Chapter 1: The Contract
It was of common opinion that the royal gardens, which usually surrounded Bowerstone Castle in a peaceful sea of green, were truly eerie at night. Fog cloaked everything; turning the plants into lurking creatures and making even the most normal of statues appear suspicious. The city of Bowerstone, and its many ports, lay hidden behind a shimmering veil of murky white that seemed to have bathed the castle in silence.
Several of the castle's guards shifted uncomfortably. This sudden, strange quiet didn't sit well with them; they couldn't fathom what exactly it meant. Add in the broken window of the princess's chambers, and the lack of guards by her door, and "uncomfortable" didn't even begin to cover how they felt. After all…what if something had happened? What if the princess was dead?
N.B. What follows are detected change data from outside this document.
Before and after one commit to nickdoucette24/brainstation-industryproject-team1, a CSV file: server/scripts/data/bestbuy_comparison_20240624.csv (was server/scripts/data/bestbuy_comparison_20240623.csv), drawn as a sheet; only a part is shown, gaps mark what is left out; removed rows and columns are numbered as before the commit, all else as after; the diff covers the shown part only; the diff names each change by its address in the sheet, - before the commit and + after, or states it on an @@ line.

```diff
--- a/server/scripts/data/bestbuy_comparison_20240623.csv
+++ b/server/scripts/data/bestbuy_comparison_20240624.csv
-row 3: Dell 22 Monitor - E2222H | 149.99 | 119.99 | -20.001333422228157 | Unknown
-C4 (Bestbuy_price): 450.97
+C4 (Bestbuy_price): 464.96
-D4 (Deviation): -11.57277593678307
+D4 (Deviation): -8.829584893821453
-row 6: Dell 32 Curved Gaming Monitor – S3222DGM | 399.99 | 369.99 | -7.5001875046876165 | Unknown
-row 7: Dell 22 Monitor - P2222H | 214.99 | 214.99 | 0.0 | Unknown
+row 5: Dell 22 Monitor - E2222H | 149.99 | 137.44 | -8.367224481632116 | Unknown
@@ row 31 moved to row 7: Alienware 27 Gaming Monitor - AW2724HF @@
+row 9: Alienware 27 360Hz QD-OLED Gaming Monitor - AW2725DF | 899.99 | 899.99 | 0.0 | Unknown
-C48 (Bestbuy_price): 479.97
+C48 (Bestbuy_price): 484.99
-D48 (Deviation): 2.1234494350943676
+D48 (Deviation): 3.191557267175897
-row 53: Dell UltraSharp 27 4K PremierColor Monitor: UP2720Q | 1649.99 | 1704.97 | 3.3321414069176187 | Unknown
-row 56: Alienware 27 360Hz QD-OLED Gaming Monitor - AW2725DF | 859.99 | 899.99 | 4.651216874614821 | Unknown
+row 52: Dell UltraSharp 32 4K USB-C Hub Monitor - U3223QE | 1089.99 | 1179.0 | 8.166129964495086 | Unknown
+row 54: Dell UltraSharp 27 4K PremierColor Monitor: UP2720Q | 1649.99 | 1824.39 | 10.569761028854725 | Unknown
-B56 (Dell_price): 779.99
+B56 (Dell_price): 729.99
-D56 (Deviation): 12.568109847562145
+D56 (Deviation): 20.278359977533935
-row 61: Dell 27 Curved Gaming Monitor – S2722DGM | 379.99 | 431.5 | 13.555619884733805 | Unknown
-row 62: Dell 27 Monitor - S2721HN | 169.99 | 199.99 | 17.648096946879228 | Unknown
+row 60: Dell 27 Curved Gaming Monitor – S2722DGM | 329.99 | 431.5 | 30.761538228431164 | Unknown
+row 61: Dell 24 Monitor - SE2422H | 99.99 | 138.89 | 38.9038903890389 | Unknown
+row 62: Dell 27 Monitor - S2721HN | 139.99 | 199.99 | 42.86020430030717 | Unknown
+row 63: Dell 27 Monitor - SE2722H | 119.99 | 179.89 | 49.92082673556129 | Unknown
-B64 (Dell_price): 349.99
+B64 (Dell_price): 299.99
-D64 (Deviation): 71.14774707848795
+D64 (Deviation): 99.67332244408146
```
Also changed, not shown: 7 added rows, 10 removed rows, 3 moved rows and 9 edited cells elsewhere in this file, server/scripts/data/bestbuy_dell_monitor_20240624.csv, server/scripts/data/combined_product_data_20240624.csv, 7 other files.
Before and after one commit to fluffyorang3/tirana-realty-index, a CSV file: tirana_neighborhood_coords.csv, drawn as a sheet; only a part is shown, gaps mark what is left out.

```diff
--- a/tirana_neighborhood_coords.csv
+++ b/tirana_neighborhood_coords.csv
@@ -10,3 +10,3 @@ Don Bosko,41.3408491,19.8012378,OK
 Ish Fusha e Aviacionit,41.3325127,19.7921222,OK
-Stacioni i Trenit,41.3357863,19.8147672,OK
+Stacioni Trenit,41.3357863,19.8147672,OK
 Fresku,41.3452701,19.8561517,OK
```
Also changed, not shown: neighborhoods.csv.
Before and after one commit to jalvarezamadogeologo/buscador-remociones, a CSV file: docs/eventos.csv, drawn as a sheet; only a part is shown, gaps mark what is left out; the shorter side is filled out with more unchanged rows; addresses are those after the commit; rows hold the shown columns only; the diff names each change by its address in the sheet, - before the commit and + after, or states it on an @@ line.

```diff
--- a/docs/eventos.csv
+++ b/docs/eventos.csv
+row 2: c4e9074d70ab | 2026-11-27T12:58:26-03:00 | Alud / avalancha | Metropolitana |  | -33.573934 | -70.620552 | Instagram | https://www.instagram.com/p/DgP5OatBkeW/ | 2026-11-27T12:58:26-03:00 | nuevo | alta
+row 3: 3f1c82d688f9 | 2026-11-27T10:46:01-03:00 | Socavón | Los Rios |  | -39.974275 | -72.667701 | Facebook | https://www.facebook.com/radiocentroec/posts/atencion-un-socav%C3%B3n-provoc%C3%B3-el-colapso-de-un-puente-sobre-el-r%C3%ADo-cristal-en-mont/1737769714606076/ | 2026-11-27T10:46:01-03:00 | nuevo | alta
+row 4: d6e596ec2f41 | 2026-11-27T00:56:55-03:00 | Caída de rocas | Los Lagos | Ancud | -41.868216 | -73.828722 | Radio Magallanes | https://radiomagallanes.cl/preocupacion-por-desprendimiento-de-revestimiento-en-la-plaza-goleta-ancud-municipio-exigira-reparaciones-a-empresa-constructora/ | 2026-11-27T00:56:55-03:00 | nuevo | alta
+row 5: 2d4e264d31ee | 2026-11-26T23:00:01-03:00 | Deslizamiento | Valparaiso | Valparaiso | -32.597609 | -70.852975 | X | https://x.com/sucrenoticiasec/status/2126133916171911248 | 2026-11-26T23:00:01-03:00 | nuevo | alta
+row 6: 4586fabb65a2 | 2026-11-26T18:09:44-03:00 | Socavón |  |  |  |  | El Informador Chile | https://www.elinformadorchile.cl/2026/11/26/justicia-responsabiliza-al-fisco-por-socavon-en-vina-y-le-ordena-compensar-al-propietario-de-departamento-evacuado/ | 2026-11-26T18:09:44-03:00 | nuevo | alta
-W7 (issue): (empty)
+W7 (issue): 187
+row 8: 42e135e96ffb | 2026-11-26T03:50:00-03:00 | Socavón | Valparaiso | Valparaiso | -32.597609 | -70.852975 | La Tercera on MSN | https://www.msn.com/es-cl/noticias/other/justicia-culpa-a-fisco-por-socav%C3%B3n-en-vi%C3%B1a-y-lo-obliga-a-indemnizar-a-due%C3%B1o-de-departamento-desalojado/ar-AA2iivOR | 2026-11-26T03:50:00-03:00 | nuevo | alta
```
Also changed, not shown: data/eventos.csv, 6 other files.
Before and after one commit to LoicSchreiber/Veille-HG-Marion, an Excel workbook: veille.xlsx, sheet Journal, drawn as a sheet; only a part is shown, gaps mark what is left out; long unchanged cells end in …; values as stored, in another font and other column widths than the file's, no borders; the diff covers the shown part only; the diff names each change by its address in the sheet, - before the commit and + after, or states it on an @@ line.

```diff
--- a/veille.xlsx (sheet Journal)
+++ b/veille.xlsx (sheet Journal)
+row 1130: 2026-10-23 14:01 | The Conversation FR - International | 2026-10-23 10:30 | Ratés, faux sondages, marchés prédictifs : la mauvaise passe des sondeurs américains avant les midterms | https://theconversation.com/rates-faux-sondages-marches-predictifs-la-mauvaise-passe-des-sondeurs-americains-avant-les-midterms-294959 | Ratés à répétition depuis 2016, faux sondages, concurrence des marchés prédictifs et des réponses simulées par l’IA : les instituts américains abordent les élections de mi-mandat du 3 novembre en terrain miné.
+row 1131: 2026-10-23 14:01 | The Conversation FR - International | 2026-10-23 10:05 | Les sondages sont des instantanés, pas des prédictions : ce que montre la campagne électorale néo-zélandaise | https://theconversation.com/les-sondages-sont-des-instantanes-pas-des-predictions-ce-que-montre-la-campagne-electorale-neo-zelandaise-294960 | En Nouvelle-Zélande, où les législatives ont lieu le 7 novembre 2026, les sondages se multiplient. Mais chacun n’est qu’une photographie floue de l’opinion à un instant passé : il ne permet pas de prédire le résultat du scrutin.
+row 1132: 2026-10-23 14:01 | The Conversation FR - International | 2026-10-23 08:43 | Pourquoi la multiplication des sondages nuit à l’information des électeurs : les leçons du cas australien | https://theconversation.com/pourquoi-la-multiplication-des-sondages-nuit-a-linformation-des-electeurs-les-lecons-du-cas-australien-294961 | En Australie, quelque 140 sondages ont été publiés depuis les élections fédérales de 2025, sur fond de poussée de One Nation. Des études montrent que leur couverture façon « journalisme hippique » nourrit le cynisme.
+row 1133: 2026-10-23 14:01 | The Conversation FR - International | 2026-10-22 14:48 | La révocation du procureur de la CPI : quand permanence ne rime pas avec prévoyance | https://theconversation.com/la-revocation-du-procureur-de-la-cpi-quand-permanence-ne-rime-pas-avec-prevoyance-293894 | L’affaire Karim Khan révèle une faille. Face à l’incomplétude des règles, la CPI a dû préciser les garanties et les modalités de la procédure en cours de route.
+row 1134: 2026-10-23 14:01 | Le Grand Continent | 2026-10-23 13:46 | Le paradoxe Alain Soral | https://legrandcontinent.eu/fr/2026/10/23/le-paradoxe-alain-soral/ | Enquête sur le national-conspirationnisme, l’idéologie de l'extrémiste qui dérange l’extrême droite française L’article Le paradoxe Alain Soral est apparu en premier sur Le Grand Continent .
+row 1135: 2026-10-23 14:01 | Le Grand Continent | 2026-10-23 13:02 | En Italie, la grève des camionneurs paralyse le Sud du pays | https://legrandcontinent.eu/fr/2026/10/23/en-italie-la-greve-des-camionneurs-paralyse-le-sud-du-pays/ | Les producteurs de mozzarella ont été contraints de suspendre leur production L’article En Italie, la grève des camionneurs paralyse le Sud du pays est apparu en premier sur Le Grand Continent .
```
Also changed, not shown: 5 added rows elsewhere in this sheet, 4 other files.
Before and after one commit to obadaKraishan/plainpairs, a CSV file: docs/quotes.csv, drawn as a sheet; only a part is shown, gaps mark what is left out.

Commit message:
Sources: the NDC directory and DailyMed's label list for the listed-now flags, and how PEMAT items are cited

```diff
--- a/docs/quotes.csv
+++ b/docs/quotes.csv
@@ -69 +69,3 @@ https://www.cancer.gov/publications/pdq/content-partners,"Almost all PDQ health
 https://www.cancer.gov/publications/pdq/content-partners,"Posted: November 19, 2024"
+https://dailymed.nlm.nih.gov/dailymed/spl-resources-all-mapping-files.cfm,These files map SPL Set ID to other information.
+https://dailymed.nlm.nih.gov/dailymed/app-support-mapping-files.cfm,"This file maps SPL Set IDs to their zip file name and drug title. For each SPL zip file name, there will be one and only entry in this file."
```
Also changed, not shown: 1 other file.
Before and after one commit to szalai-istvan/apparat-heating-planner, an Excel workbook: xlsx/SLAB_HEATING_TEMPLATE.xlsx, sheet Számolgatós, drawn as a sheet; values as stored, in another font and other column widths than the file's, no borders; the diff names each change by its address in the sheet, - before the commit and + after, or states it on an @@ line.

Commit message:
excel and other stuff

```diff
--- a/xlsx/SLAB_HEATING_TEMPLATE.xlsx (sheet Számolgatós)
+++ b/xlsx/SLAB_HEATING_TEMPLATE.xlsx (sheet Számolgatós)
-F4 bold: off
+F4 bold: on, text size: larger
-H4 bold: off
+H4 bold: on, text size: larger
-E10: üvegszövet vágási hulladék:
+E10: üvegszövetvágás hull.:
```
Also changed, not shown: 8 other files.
High above the streets of Bowerstone, a lone tower's windows shone with a dull golden light. The tower itself was an oddity, rising up impossibly high and only accessible through the fragile-looking ivory-stoned bridge connecting it to the castle proper. Though it was older than even the most aged of those living in Bowerstone, dating back to before even the Fairfax family owned the property, and it still looked nigh impenetrable. And, yet, it was here that a young woman, barely the age of twenty, could be found. The princess was worse for wear; her pale, calloused fingers traced a symbol carved into the stone floor with cracked nails. Her brown hair, scraggly from a lack of proper care, cascaded over her shoulders to brush her waist. Despite her youth, her eyes were haunted with memories of things better not seen.
She hated it here. The time she had spent imprisoned felt unending. The empty, torturous days, the bleak eternity of night—both were laid bare before her and Victoria was convinced that soon she would lose her mind.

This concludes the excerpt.